## [Input records]
◇ ◇ ◇ ◇ ◇
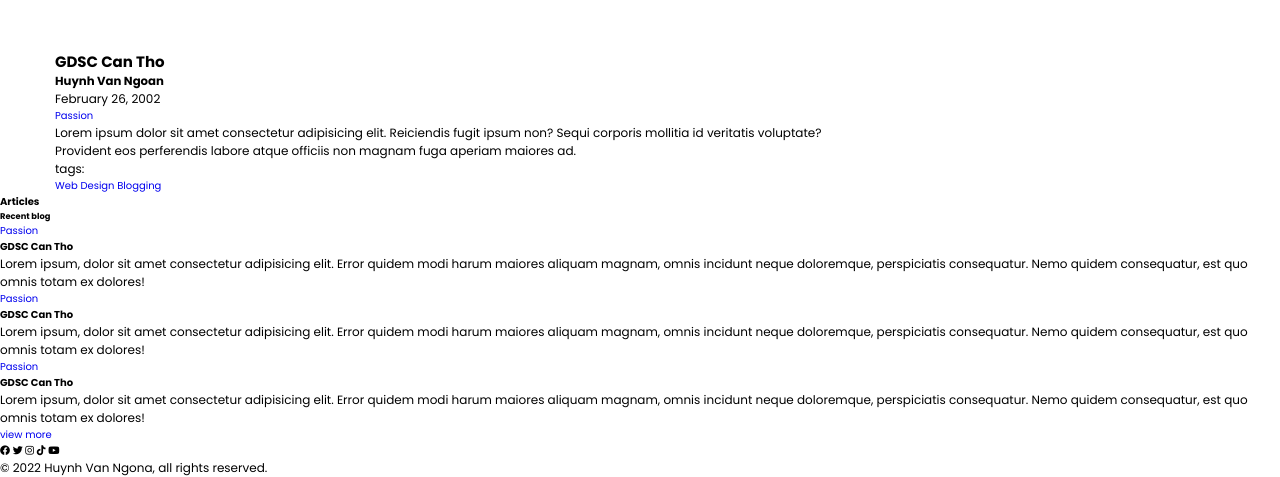
Repository: huynhvanngoan/TaskTeam5
Page: BlogPost/HTML/index.html
The author's editor kept a copy of each file at every save. The page is drawn from the files as they stood at one save, then again after a run of saves.
The browser window is 1280 px wide. The pictures show the part of the page from y = 620 to 1097 px (the page is 1097 px tall).

Above is the page before, as saved 2022-10-17 00:32:44.

### BlogPost/HTML/index.html
<!DOCTYPE html>
<html lang="en">

<head>
    <meta charset="UTF-8">
    <meta http-equiv="X-UA-Compatible" content="IE=edge">
    <meta name="viewport" content="width=device-width, initial-scale=1.0">
    <title>Blog Post</title>
    <link rel="stylesheet" href="../CSS/style.css">

    <link rel="stylesheet" href="https://cdnjs.cloudflare.com/ajax/libs/font-awesome/6.2.0/css/all.min.css"
        referrerpolicy="no-referrer" />
</head>

<body>
    <header>
        <div class="navbar container">
            <div class="logo">
                <h1>GDSC Can Tho</h1>
            </div>
            <ul class="nav-list">
                <li><a href="#">Home</a></li>
                <li><a href="#">Work</a></li>
                <li><a href="#">Blog</a></li>
                <li><a href="#">Service</a></li>
                <li><a href="#">About Us</a></li>
                <li><a href="#">Contact Us</a></li>
            </ul>
        </div>
    </header>
    <div class="container">
        <div class="hero"> </div>
        <main>
            <h2>GDSC Can Tho </h2>
            <div class="profile-container">
                <div class="profile">
                    <div class="img-container">

                    </div>
                    <div class="text">
                        <h3>Huynh Van Ngoan</h3>
                        <p>February 26, 2002</p>
                    </div>
                    <div class="button">
                        <a href="#" class="btn">Passion</a>
                    </div>
                </div>
                <div class="content">
                    <p>Lorem ipsum dolor sit amet consectetur adipisicing elit. Reiciendis fugit ipsum non? Sequi corporis mollitia id veritatis voluptate? Provident eos perferendis labore atque officiis non magnam fuga aperiam maiores ad.</p>
                </div>
            </div>
            <div class="tags">
                <p>tags: </p>
                <a href="#">Web Design</a>
                <a href="#">Blogging</a>
            </div>
        </main>
    </div>
    <div class="articles">
        <div class="articles-heading">
            <h4>Articles</h4>
            <h5>Recent blog</h5>
        </div>
        <div class="cards-container">
            <div class="card-container one">
                <div class="img-holder">
                    <a href="#">Passion</a>
                </div>
                <div class="card-text">
                    <h4>GDSC Can Tho</h4>
                    <p>Lorem ipsum, dolor sit amet consectetur adipisicing elit. Error quidem modi harum maiores aliquam magnam, omnis incidunt neque doloremque, perspiciatis consequatur. Nemo quidem consequatur, est quo omnis totam ex dolores!</p>
                </div>
            </div>
            <div class="card-container one">
                <div class="img-holder">
                    <a href="#">Passion</a>
                </div>
                <div class="card-text">
                    <h4>GDSC Can Tho</h4>
                    <p>Lorem ipsum, dolor sit amet consectetur adipisicing elit. Error quidem modi harum maiores aliquam magnam,
                        omnis incidunt neque doloremque, perspiciatis consequatur. Nemo quidem consequatur, est quo omnis totam ex
                        dolores!</p>
                </div>
            </div>
            <div class="card-container one">
                <div class="img-holder">
                    <a href="#">Passion</a>
                </div>
                <div class="card-text">
                    <h4>GDSC Can Tho</h4>
                    <p>Lorem ipsum, dolor sit amet consectetur adipisicing elit. Error quidem modi harum maiores aliquam magnam,
                        omnis incidunt neque doloremque, perspiciatis consequatur. Nemo quidem consequatur, est quo omnis totam ex
                        dolores!</p>
                </div>
            </div>
        </div>
        <div class="button">
            <a href="#" class="btn">view more</a>
        </div>
    </div>
    <footer>
        <div class="icons">
            <div class="social">
                <i class="fab fa-facebook"></i>
                <i class="fab fa-twitter"></i>
                <i class="fab fa-instagram"></i>
                <i class="fab fa-tiktok"></i>
                <i class="fab fa-youtube"></i>
            </div>
            <div class="copyright">
                <p>&copy; 2022 Huynh Van Ngona, all rights reserved.</p>
            </div>
        </div>
    </footer>
</body>

</html>

### BlogPost/CSS/style.css
/* Google font cdn link */
@import url('https://fonts.googleapis.com/css2?family=Poppins:ital,wght@0,100;0,200;0,300;0,400;0,500;0,600;0,700;0,800;0,900;1,100;1,200;1,300;1,400;1,500;1,600;1,700;1,800;1,900&display=swap');

* {
    margin: 0;
    padding: 0;
    box-sizing: border-box;
    font-family: 'Poppins', sans-serif;
}

html{
    font-size: 10px;
}
li{
    list-style: none;
}
a{
    text-decoration: none;
}
h1{
    font-size: 1.9rem;
}
p{
    font-size: 1.2rem;
}
header{
    width: 100%;
    height: 5em;
    background-color: aliceblue;
    position: fixed;
    top: 0;
    z-index: 333;
}
.container{
    width: 96%;
    max-width: 117rem;
    margin: 0 auto;
}
.navbar {
    width: 100%;
    height: 100%;
    display: flex;
    justify-content: space-between;
    align-items: center;
    padding: 0 1.5rem;
}
.navbar h1{
    text-transform: uppercase;
    color:#5b5963;
    font-weight: 600;
    letter-spacing: 2px;
    cursor: pointer;
}
.navbar ul{
    display: flex;
    justify-content: center;
    align-items: center;
}
.navbar ul a{
    font-size: 1.2rem;
    padding: 1.5rem;
    text-transform: uppercase;
    color: #5b5963;
    font-weight:400;
    letter-spacing:2px;
    transition: all 0.4s ease;
}
.navbar ul a:hover{
    color:white;
    background-color: rgb(183, 240, 160);
}
.hero{
    max-width: 100vh;
    height: 57rem;
    background: url(../Images/Background.JPG) no-repeat center center / cover;
    margin: 5rem auto;
}
main{
    width: 100%;
    max-width: 80rem;
    bg

}

After the next 2 saves:
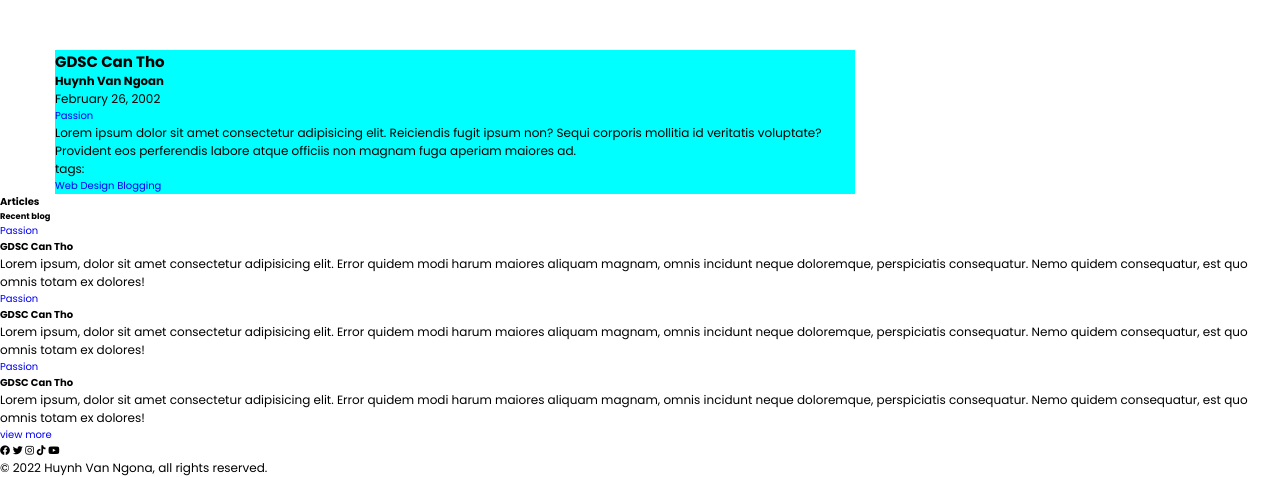
The 2 saves are shown as one change because they came seconds apart.
The last was saved 7 s later.
--- a/BlogPost/CSS/style.css
+++ b/BlogPost/CSS/style.css
@@ -78,6 +78,6 @@ header{
 main{
     width: 100%;
     max-width: 80rem;
-    bg
+    background-color:aqua;
 
 }
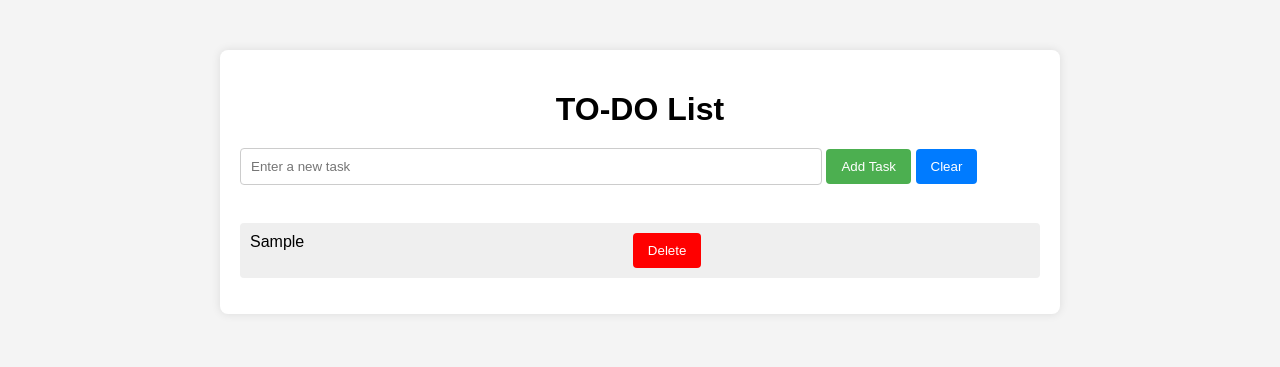
Repository: vpriyankaprabhu/to-do-list
Page: index.html
The author's editor kept a copy of each file at every save. The page is drawn from the files as they stood at one save, then again after the next save.
The browser window is 1280 px wide. The pictures show the whole page.
Empty fields were first filled with sample values (such as "Sample", 5 or name@example.com).
After loading, the first visible `#add-task` was clicked once.

Above is the page before, as saved 2025-01-12 16:38:54.

After the next save:
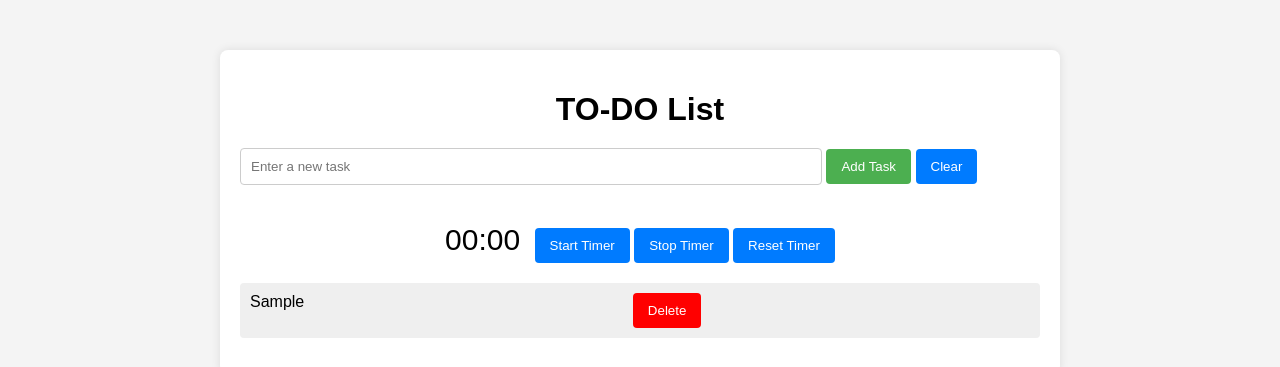
Saved 24 s later.
--- a/js/script.js
+++ b/js/script.js
@@ -19,6 +19,11 @@ $(function () {
             deleteButton.click(function() {
                 taskItem.remove();
             });
+
+            // Show timer when the first task is added
+            if ($('#task-list li').length === 1) {
+                $('#timer-display').removeClass('hidden');
+            }
 
             // Clear the input field
             $('#task-input').val('');
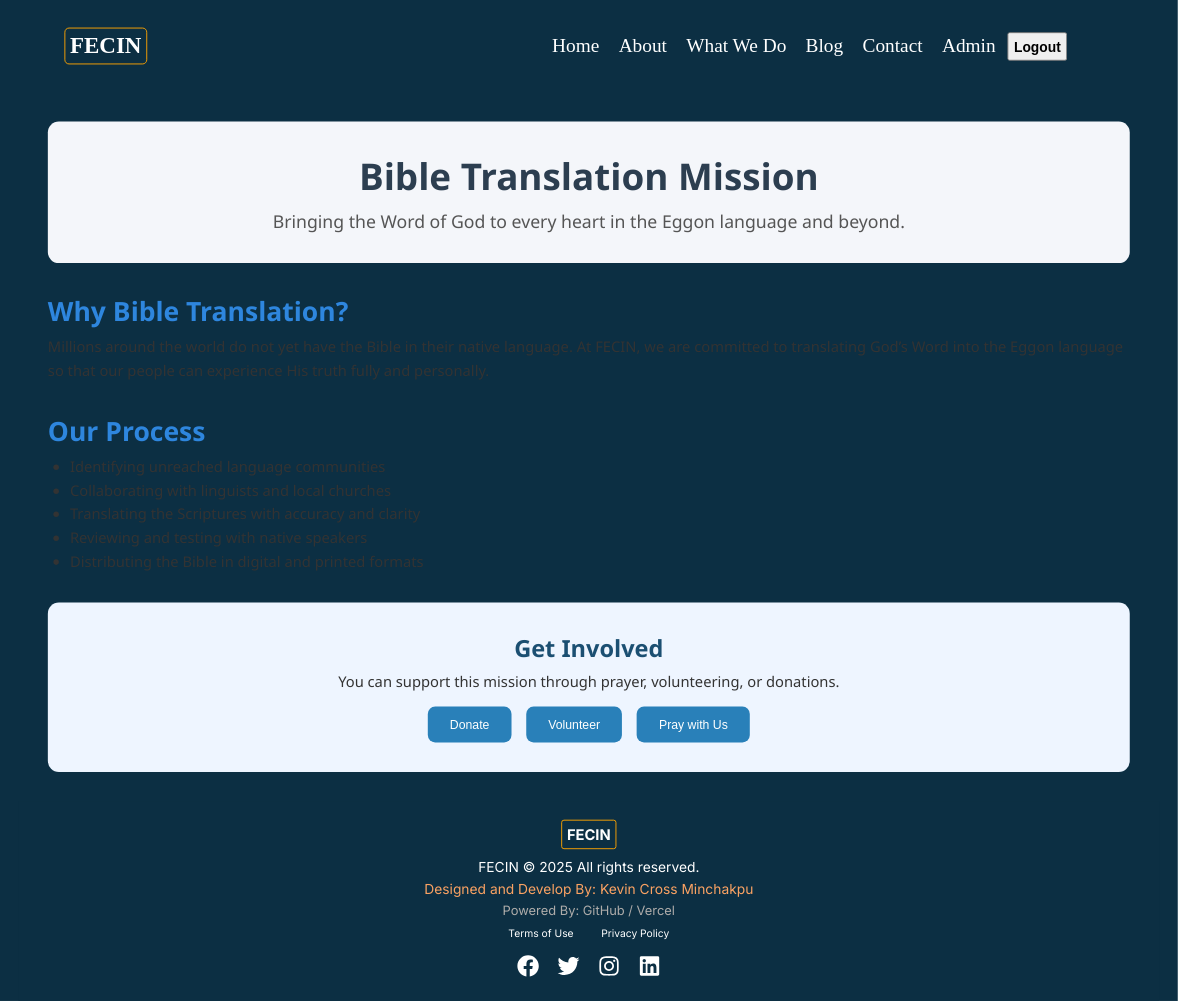
Repository: KCMinchakpu/fecin-projectgs497
Page: /bible-translation
These files come from the project's save history. The page is drawn as it stood at one moment and after the next save; the edit follows.
The browser window is 1280 px wide. The pictures show the whole page, at 92% of full size.
The project was rebuilt for these pictures with package versions that can differ from the ones it lists, and the page was loaded fresh each time. The framework's server and built-in components were replaced by stand-ins that run in the browser. Also part of the build but not shown: next.config.mjs.

Above is the page before, as saved 2025-04-06 01:33:46.

After the next save:
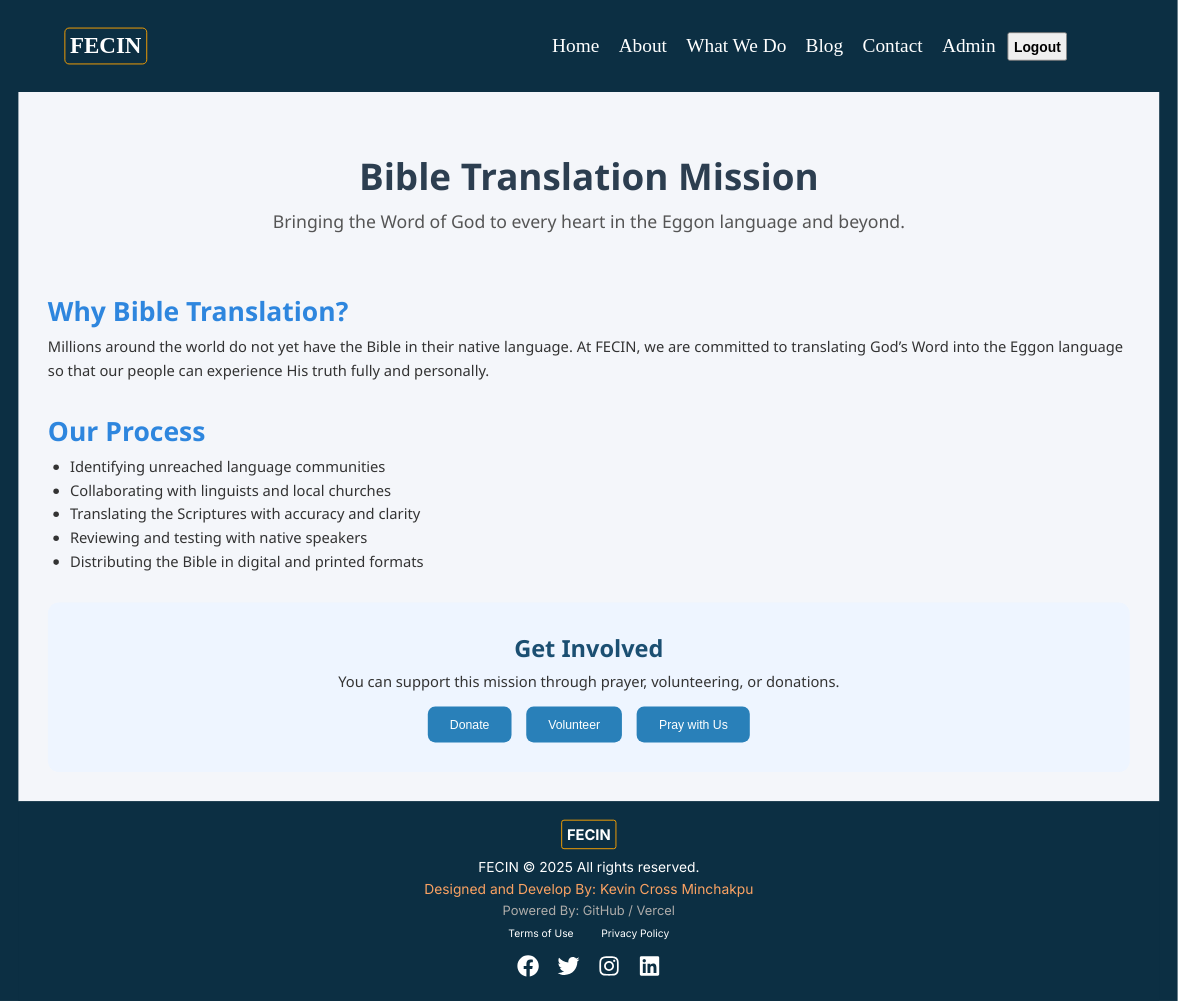
Saved 12 h 14 min later.
--- a/src/app/bible-translation/BibleTranslation.module.css
+++ b/src/app/bible-translation/BibleTranslation.module.css
@@ -1,10 +1,11 @@
 .container {
     padding: 2rem;
     font-family: 'Segoe UI', Tahoma, Geneva, Verdana, sans-serif;
+    background-color: #f4f6fa;
   }
 
   .hero {
-    background-color: #f4f6fa;
+
     padding: 2rem;
     border-radius: 12px;
     text-align: center;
◇ ◇ ◇ ◇ ◇
## [Work required]
Would you please return all lines of the data that include the word "padding"?

## [Solution to the problem]
    padding: 0;
    padding: 0 1.5rem;
    padding: 1.5rem;
     padding: 2rem;
     padding: 2rem;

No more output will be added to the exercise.